▸ Entries supplied
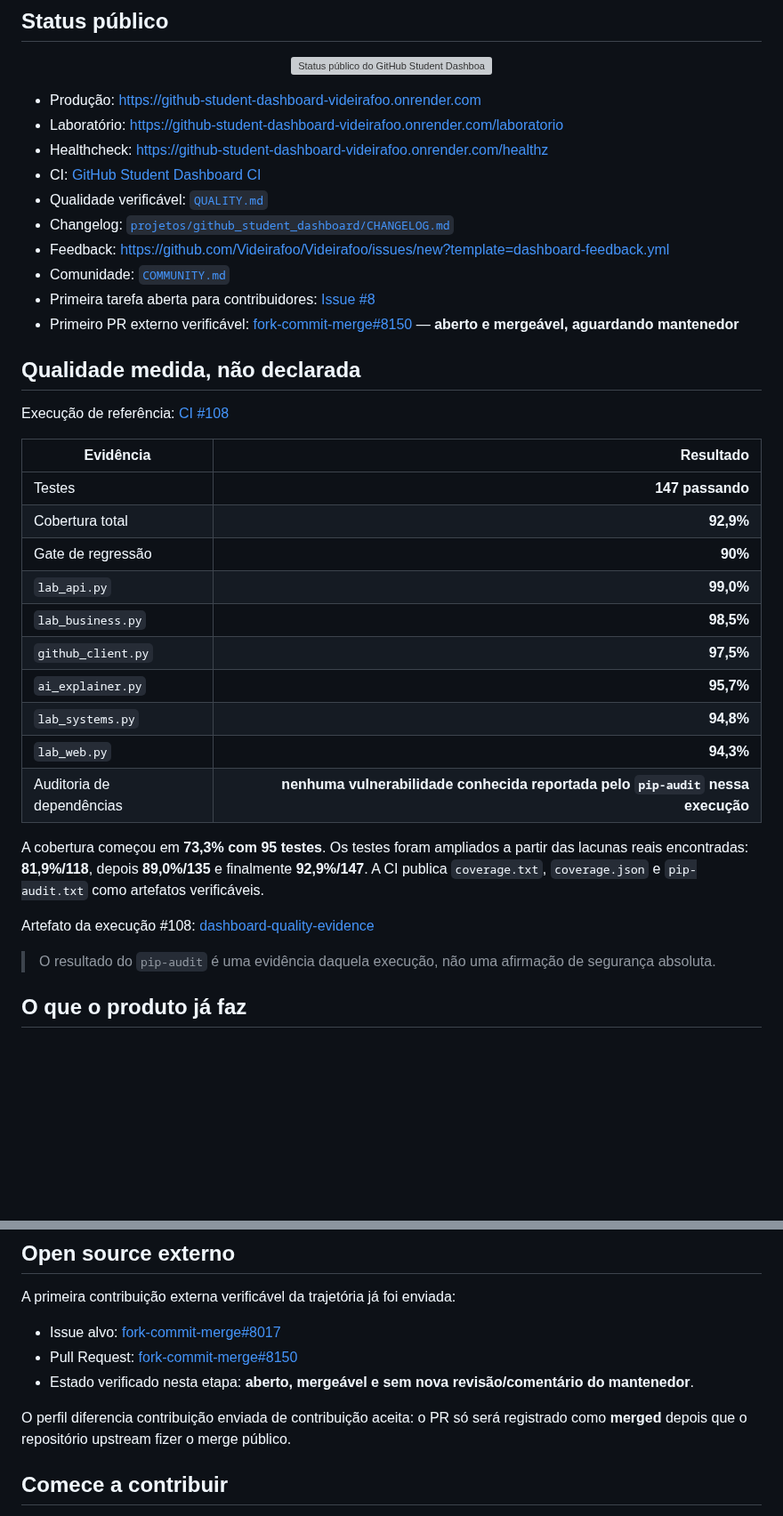
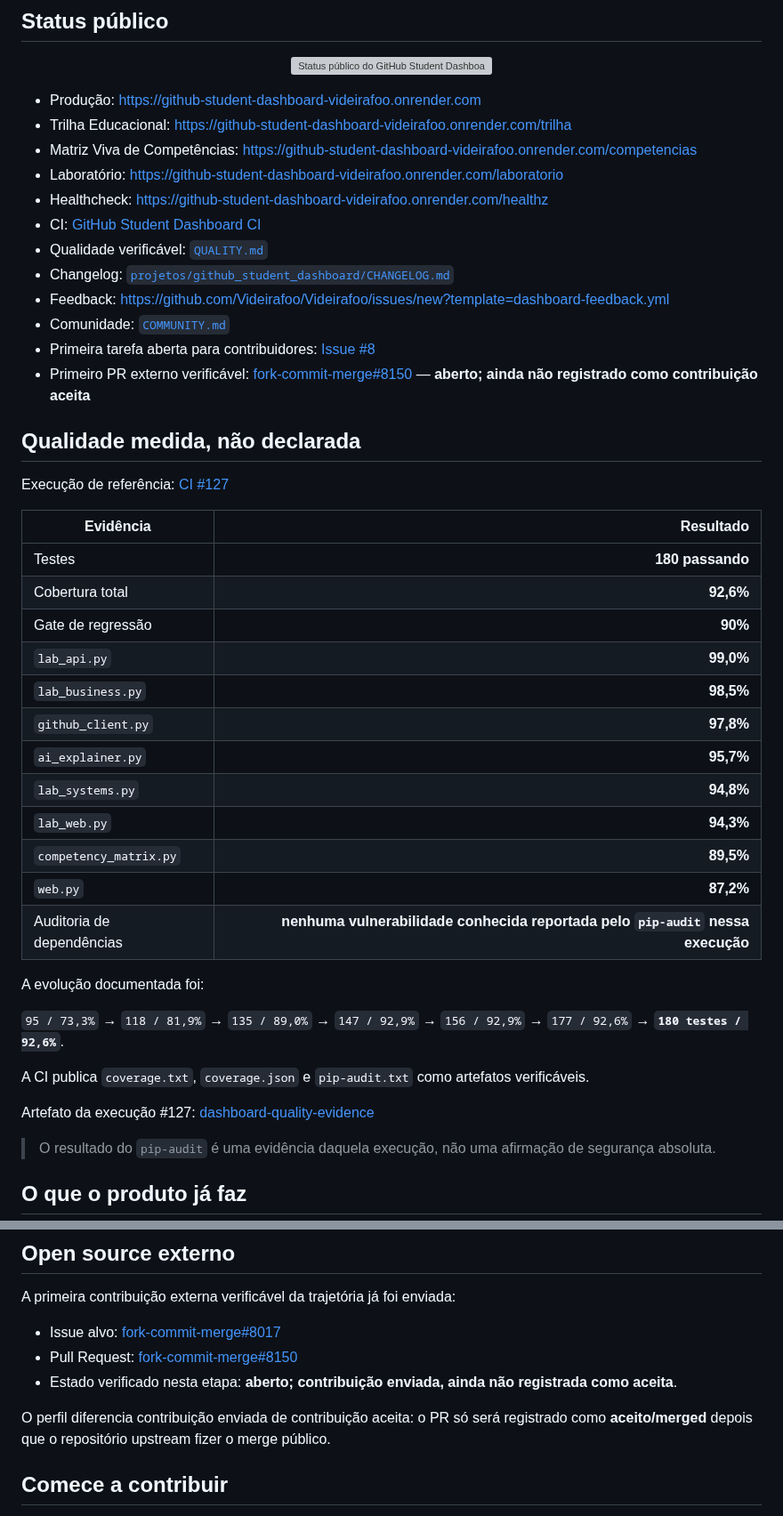
Before and after one commit to Videirafoo/Videirafoo, a Markdown page: SHOWCASE.md, 2 parts joined by grey strips. Shown at 89% size. Drawn GitHub-style; blank space fills up the shorter version; grey boxes are pictures that could not be loaded.

```diff
--- a/SHOWCASE.md
+++ b/SHOWCASE.md
@@ -11,6 +11,8 @@ Este documento reúne, **dentro do próprio GitHub**, o que já está funcionand
 </p>
 
 - Produção: https://github-student-dashboard-videirafoo.onrender.com
+- Trilha Educacional: https://github-student-dashboard-videirafoo.onrender.com/trilha
+- Matriz Viva de Competências: https://github-student-dashboard-videirafoo.onrender.com/competencias
 - Laboratório: https://github-student-dashboard-videirafoo.onrender.com/laboratorio
 - Healthcheck: https://github-student-dashboard-videirafoo.onrender.com/healthz
 - CI: [GitHub Student Dashboard CI](https://github.com/Videirafoo/Videirafoo/actions/workflows/student-dashboard.yml)
@@ -19,28 +21,34 @@ Este documento reúne, **dentro do próprio GitHub**, o que já está funcionand
 - Feedback: https://github.com/Videirafoo/Videirafoo/issues/new?template=dashboard-feedback.yml
 - Comunidade: [`COMMUNITY.md`](./COMMUNITY.md)
 - Primeira tarefa aberta para contribuidores: [Issue #8](https://github.com/Videirafoo/Videirafoo/issues/8)
-- Primeiro PR externo verificável: [fork-commit-merge#8150](https://github.com/fork-commit-merge/fork-commit-merge/pull/8150) — **aberto e mergeável, aguardando mantenedor**
+- Primeiro PR externo verificável: [fork-commit-merge#8150](https://github.com/fork-commit-merge/fork-commit-merge/pull/8150) — **aberto; ainda não registrado como contribuição aceita**
 
 ## Qualidade medida, não declarada
 
-Execução de referência: [CI #108](https://github.com/Videirafoo/Videirafoo/actions/runs/34995444039)
+Execução de referência: [CI #127](https://github.com/Videirafoo/Videirafoo/actions/runs/35005178735)
 
 | Evidência | Resultado |
 |---|---:|
-| Testes | **147 passando** |
-| Cobertura total | **92,9%** |
+| Testes | **180 passando** |
+| Cobertura total | **92,6%** |
 | Gate de regressão | **90%** |
 | `lab_api.py` | **99,0%** |
 | `lab_business.py` | **98,5%** |
-| `github_client.py` | **97,5%** |
+| `github_client.py` | **97,8%** |
 | `ai_explainer.py` | **95,7%** |
 | `lab_systems.py` | **94,8%** |
 | `lab_web.py` | **94,3%** |
+| `competency_matrix.py` | **89,5%** |
+| `web.py` | **87,2%** |
 | Auditoria de dependências | **nenhuma vulnerabilidade conhecida reportada pelo `pip-audit` nessa execução** |
 
-A cobertura começou em **73,3% com 95 testes**. Os testes foram ampliados a partir das lacunas reais encontradas: **81,9%/118**, depois **89,0%/135** e finalmente **92,9%/147**. A CI publica `coverage.txt`, `coverage.json` e `pip-audit.txt` como artefatos verificáveis.
+A evolução documentada foi:
 
-Artefato da execução #108: [dashboard-quality-evidence](https://github.com/Videirafoo/Videirafoo/actions/runs/34995444039/artifacts/10407506784)
+`95 / 73,3%` → `118 / 81,9%` → `135 / 89,0%` → `147 / 92,9%` → `156 / 92,9%` → `177 / 92,6%` → **`180 testes / 92,6%`**.
+
+A CI publica `coverage.txt`, `coverage.json` e `pip-audit.txt` como artefatos verificáveis.
+
+Artefato da execução #127: [dashboard-quality-evidence](https://github.com/Videirafoo/Videirafoo/actions/runs/35005178735/artifacts/10411236426)
 
 > O resultado do `pip-audit` é uma evidência daquela execução, não uma afirmação de segurança absoluta.
 
@@ -211,9 +251,9 @@ A primeira contribuição externa verificável da trajetória já foi enviada:
 
 - Issue alvo: [fork-commit-merge#8017](https://github.com/fork-commit-merge/fork-commit-merge/issues/8017)
 - Pull Request: [fork-commit-merge#8150](https://github.com/fork-commit-merge/fork-commit-merge/pull/8150)
-- Estado verificado nesta etapa: **aberto, mergeável e sem nova revisão/comentário do mantenedor**.
+- Estado verificado nesta etapa: **aberto; contribuição enviada, ainda não registrada como aceita**.
 
-O perfil diferencia contribuição enviada de contribuição aceita: o PR só será registrado como **merged** depois que o repositório upstream fizer o merge público.
+O perfil diferencia contribuição enviada de contribuição aceita: o PR só será registrado como **aceito/merged** depois que o repositório upstream fizer o merge público.
 
 ## Comece a contribuir
 
```
Also changed, not shown: other parts of SHOWCASE.md (+62 -30 lines).
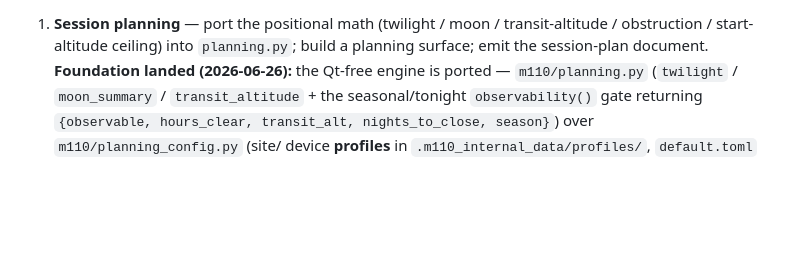
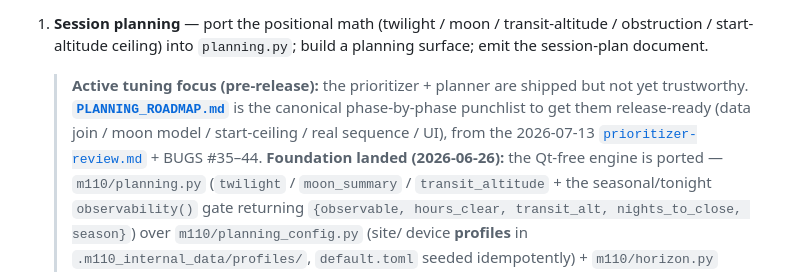
Before and after one commit to mjm1138/m110, a Markdown page: ROADMAP.md, the part around the change. Drawn GitHub-style; blank space fills up the shorter version.

```diff
--- a/ROADMAP.md
+++ b/ROADMAP.md
@@ -58,6 +58,11 @@ archived in **[`DONE.md`](DONE.md)**.
 1. **Session planning** — port the positional math (twilight / moon /
    transit-altitude / obstruction / start-altitude ceiling) into `planning.py`;
    build a planning surface; emit the session-plan document.
+   > **Active tuning focus (pre-release):** the prioritizer + planner are shipped
+   > but not yet trustworthy. **[`PLANNING_ROADMAP.md`](PLANNING_ROADMAP.md)** is the
+   > canonical phase-by-phase punchlist to get them release-ready (data join / moon
+   > model / start-ceiling / real sequence / UI), from the 2026-07-13
+   > [`prioritizer-review.md`](prioritizer-review.md) + BUGS #35–44.
    **Foundation landed (2026-06-26):** the Qt-free engine is ported —
    `m110/planning.py` (`twilight` / `moon_summary` / `transit_altitude` + the
    seasonal/tonight `observability()` gate returning `{observable, hours_clear,
```
Also changed, not shown: BUGS.md (+31 -13 lines), PLANNING_ROADMAP.md (added, +187 -0 lines).
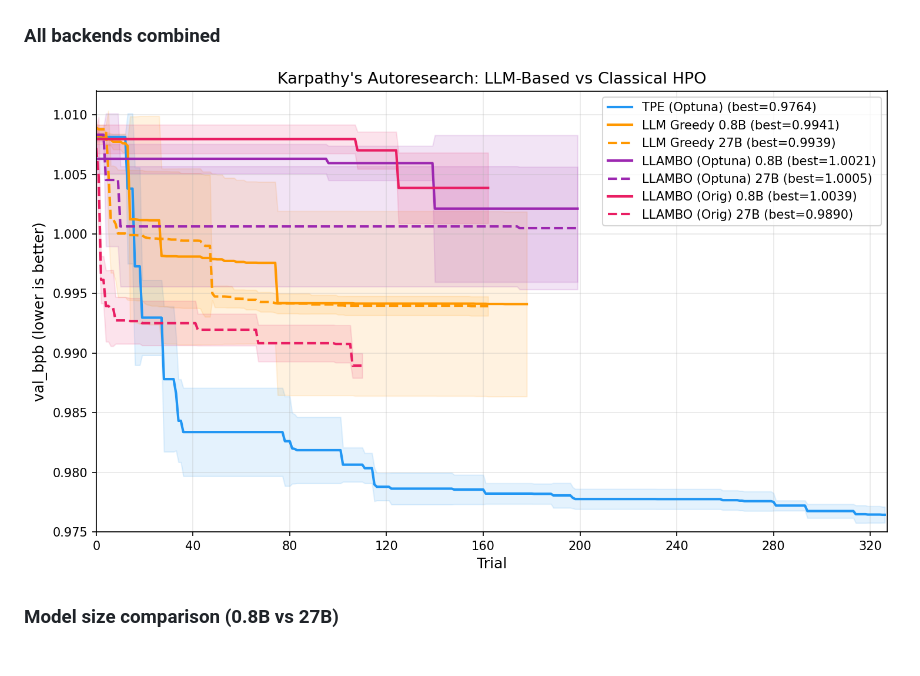
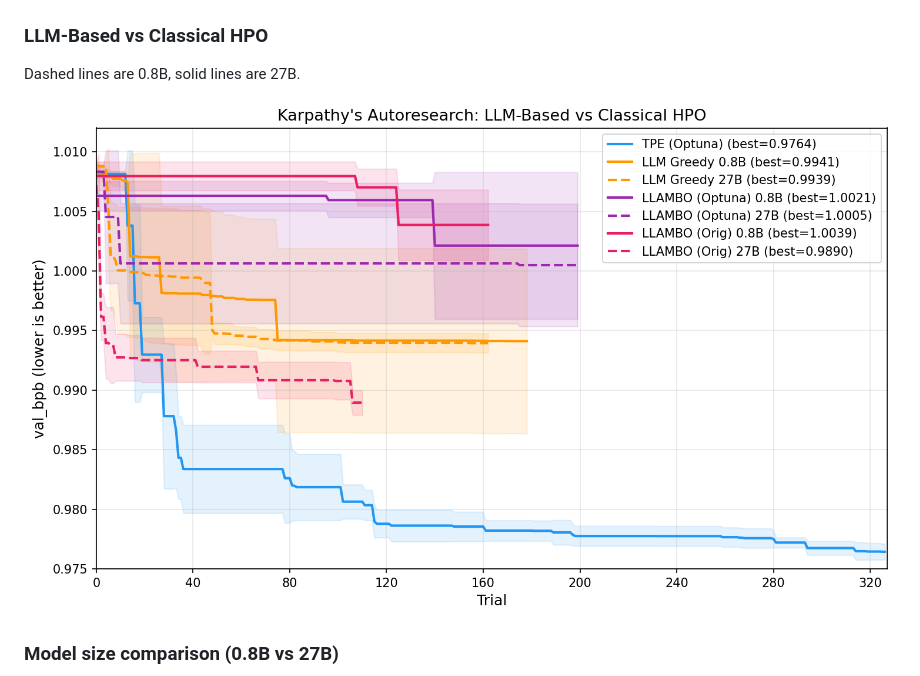
Before and after one commit to ferreirafabio/autoresearch-automl, a Markdown page: README.md, the part around the change. Drawn GitHub-style; blank space fills up the shorter version.

Commit message:
Rename 'All backends' section, add line style note (dashed=0.8B, solid=27B)

```diff
--- a/README.md
+++ b/README.md
@@ -33,9 +33,11 @@ Scaling to 27B improves all LLM-based backends. LLAMBO Original 27B reaches ~0.9
 
 ![27B convergence](assets/exp2_27b_convergence.png)
 
-### All backends combined
+### LLM-Based vs Classical HPO
 
-![All backends convergence](assets/exp2_all_convergence.png)
+Dashed lines are 0.8B, solid lines are 27B.
+
+![LLM-Based vs Classical HPO](assets/exp2_all_convergence.png)
 
 ### Model size comparison (0.8B vs 27B)
 
```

▸ Work request
With no other words, state how many lines above hold the word "backends".

▸ Answer for the task
4